┌─ RECORDS TO USE

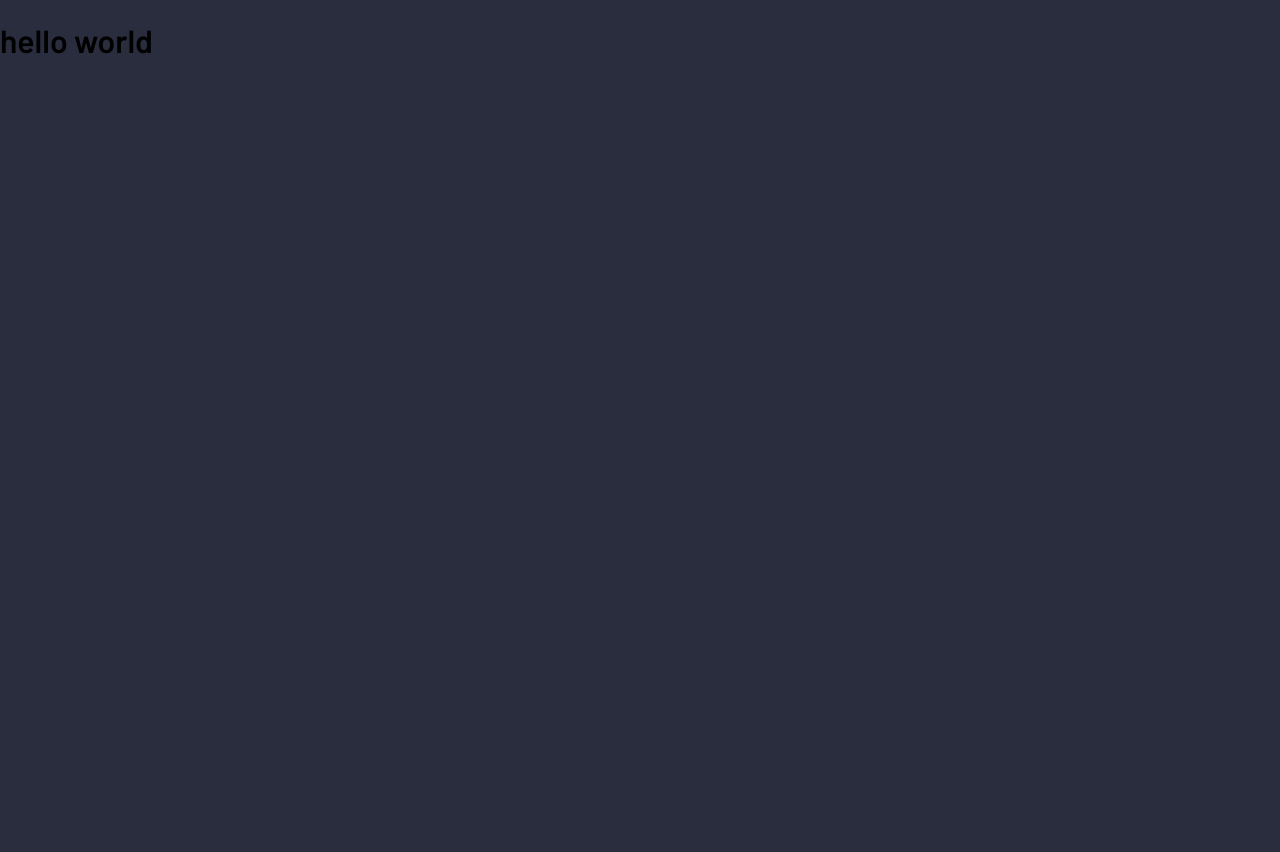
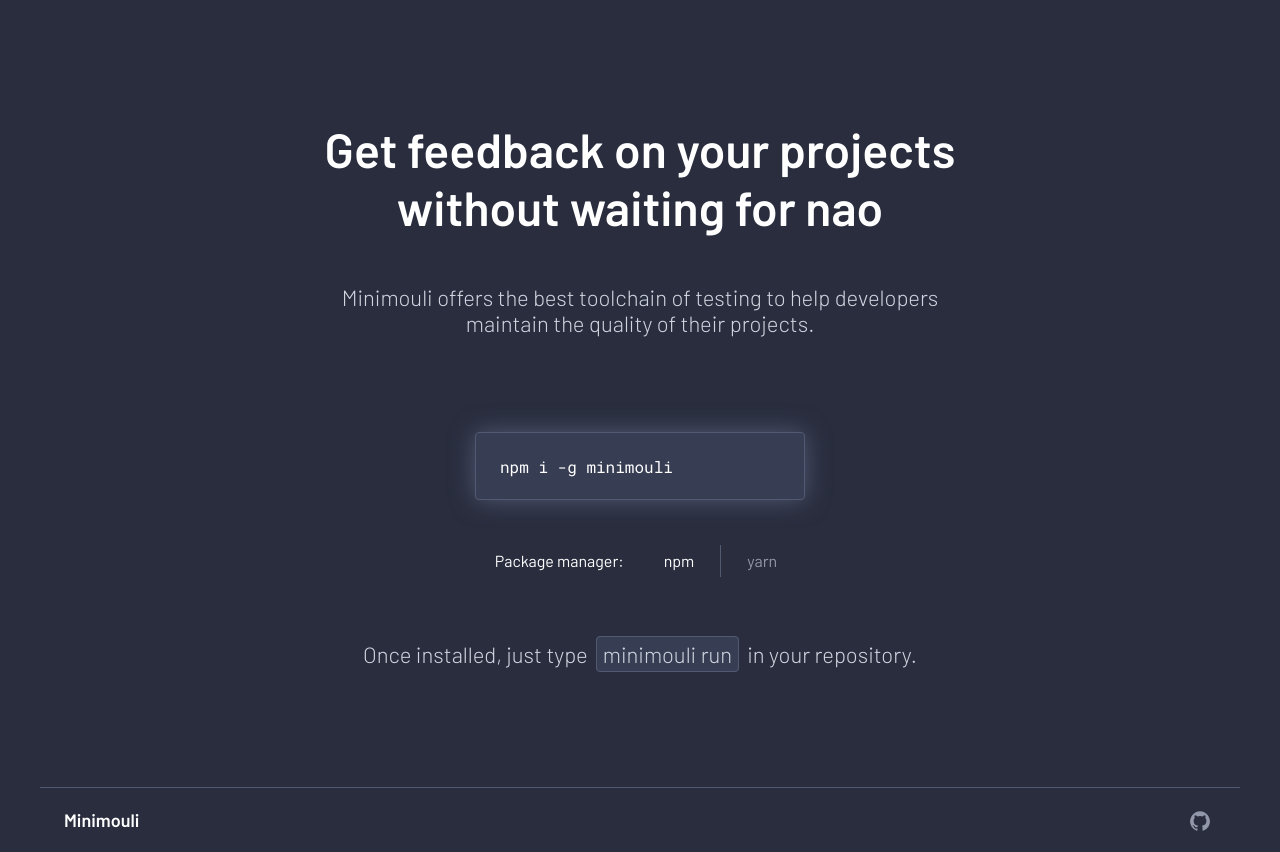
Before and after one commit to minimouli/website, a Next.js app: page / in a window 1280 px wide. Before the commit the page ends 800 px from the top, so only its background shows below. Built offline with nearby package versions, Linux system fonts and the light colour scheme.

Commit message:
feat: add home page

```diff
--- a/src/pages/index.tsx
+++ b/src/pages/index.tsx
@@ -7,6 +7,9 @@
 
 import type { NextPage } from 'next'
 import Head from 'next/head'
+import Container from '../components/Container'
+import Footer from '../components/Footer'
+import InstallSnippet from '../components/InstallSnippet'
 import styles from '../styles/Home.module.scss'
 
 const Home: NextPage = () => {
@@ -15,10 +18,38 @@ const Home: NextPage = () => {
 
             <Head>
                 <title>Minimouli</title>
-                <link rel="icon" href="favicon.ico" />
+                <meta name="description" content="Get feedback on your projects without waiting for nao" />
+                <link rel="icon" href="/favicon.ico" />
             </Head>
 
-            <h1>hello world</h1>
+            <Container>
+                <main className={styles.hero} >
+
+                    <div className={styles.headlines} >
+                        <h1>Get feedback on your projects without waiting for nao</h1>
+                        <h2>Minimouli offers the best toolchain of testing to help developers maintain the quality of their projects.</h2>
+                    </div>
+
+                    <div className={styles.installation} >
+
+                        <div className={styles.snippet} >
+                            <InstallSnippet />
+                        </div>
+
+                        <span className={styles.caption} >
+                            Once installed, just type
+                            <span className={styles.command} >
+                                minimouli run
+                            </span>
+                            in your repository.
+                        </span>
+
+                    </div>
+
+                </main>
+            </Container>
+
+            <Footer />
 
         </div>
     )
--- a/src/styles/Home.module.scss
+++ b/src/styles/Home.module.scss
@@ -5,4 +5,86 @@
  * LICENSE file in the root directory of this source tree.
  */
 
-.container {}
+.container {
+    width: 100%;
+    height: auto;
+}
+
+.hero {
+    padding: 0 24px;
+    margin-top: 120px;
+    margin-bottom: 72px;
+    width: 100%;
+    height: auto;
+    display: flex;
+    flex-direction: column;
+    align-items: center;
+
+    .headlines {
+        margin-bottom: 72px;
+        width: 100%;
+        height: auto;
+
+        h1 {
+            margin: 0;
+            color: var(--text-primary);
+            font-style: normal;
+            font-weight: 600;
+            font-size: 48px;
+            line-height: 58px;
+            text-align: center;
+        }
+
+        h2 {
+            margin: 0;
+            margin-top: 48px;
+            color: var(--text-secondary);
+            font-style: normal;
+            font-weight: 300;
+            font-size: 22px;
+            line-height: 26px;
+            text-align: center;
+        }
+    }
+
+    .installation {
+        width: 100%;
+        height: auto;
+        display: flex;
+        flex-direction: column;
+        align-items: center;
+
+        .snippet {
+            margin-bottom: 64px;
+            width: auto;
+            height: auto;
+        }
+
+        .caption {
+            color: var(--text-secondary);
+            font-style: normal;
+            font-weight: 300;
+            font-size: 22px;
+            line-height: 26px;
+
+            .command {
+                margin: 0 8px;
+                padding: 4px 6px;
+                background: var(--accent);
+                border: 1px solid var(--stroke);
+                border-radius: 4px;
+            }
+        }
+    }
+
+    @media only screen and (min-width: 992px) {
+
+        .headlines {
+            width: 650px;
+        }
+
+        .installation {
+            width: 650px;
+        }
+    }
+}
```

└─

» **TASK DETAILS**:
Could you restate each record word for word, keeping the pictures out?

» **ANSWER SECTION**:
Before and after one commit to minimouli/website, a Next.js app: page / in a window 1280 px wide. Before the commit the page ends 800 px from the top, so only its background shows below. Built offline with nearby package versions, Linux system fonts and the light colour scheme.

Commit message:
feat: add home page

```diff
--- a/src/pages/index.tsx
+++ b/src/pages/index.tsx
@@ -7,6 +7,9 @@
 
 import type { NextPage } from 'next'
 import Head from 'next/head'
+import Container from '../components/Container'
+import Footer from '../components/Footer'
+import InstallSnippet from '../components/InstallSnippet'
 import styles from '../styles/Home.module.scss'
 
 const Home: NextPage = () => {
@@ -15,10 +18,38 @@ const Home: NextPage = () => {
 
             <Head>
                 <title>Minimouli</title>
-                <link rel="icon" href="favicon.ico" />
+                <meta name="description" content="Get feedback on your projects without waiting for nao" />
+                <link rel="icon" href="/favicon.ico" />
             </Head>
 
-            <h1>hello world</h1>
+            <Container>
+                <main className={styles.hero} >
+
+                    <div className={styles.headlines} >
+                        <h1>Get feedback on your projects without waiting for nao</h1>
+                        <h2>Minimouli offers the best toolchain of testing to help developers maintain the quality of their projects.</h2>
+                    </div>
+
+                    <div className={styles.installation} >
+
+                        <div className={styles.snippet} >
+                            <InstallSnippet />
+                        </div>
+
+                        <span className={styles.caption} >
+                            Once installed, just type
+                            <span className={styles.command} >
+                                minimouli run
+                            </span>
+                            in your repository.
+                        </span>
+
+                    </div>
+
+                </main>
+            </Container>
+
+            <Footer />
 
         </div>
     )
--- a/src/styles/Home.module.scss
+++ b/src/styles/Home.module.scss
@@ -5,4 +5,86 @@
  * LICENSE file in the root directory of this source tree.
  */
 
-.container {}
+.container {
+    width: 100%;
+    height: auto;
+}
+
+.hero {
+    padding: 0 24px;
+    margin-top: 120px;
+    margin-bottom: 72px;
+    width: 100%;
+    height: auto;
+    display: flex;
+    flex-direction: column;
+    align-items: center;
+
+    .headlines {
+        margin-bottom: 72px;
+        width: 100%;
+        height: auto;
+
+        h1 {
+            margin: 0;
+            color: var(--text-primary);
+            font-style: normal;
+            font-weight: 600;
+            font-size: 48px;
+            line-height: 58px;
+            text-align: center;
+        }
+
+        h2 {
+            margin: 0;
+            margin-top: 48px;
+            color: var(--text-secondary);
+            font-style: normal;
+            font-weight: 300;
+            font-size: 22px;
+            line-height: 26px;
+            text-align: center;
+        }
+    }
+
+    .installation {
+        width: 100%;
+        height: auto;
+        display: flex;
+        flex-direction: column;
+        align-items: center;
+
+        .snippet {
+            margin-bottom: 64px;
+            width: auto;
+            height: auto;
+        }
+
+        .caption {
+            color: var(--text-secondary);
+            font-style: normal;
+            font-weight: 300;
+            font-size: 22px;
+            line-height: 26px;
+
+            .command {
+                margin: 0 8px;
+                padding: 4px 6px;
+                background: var(--accent);
+                border: 1px solid var(--stroke);
+                border-radius: 4px;
+            }
+        }
+    }
+
+    @media only screen and (min-width: 992px) {
+
+        .headlines {
+            width: 650px;
+        }
+
+        .installation {
+            width: 650px;
+        }
+    }
+}
```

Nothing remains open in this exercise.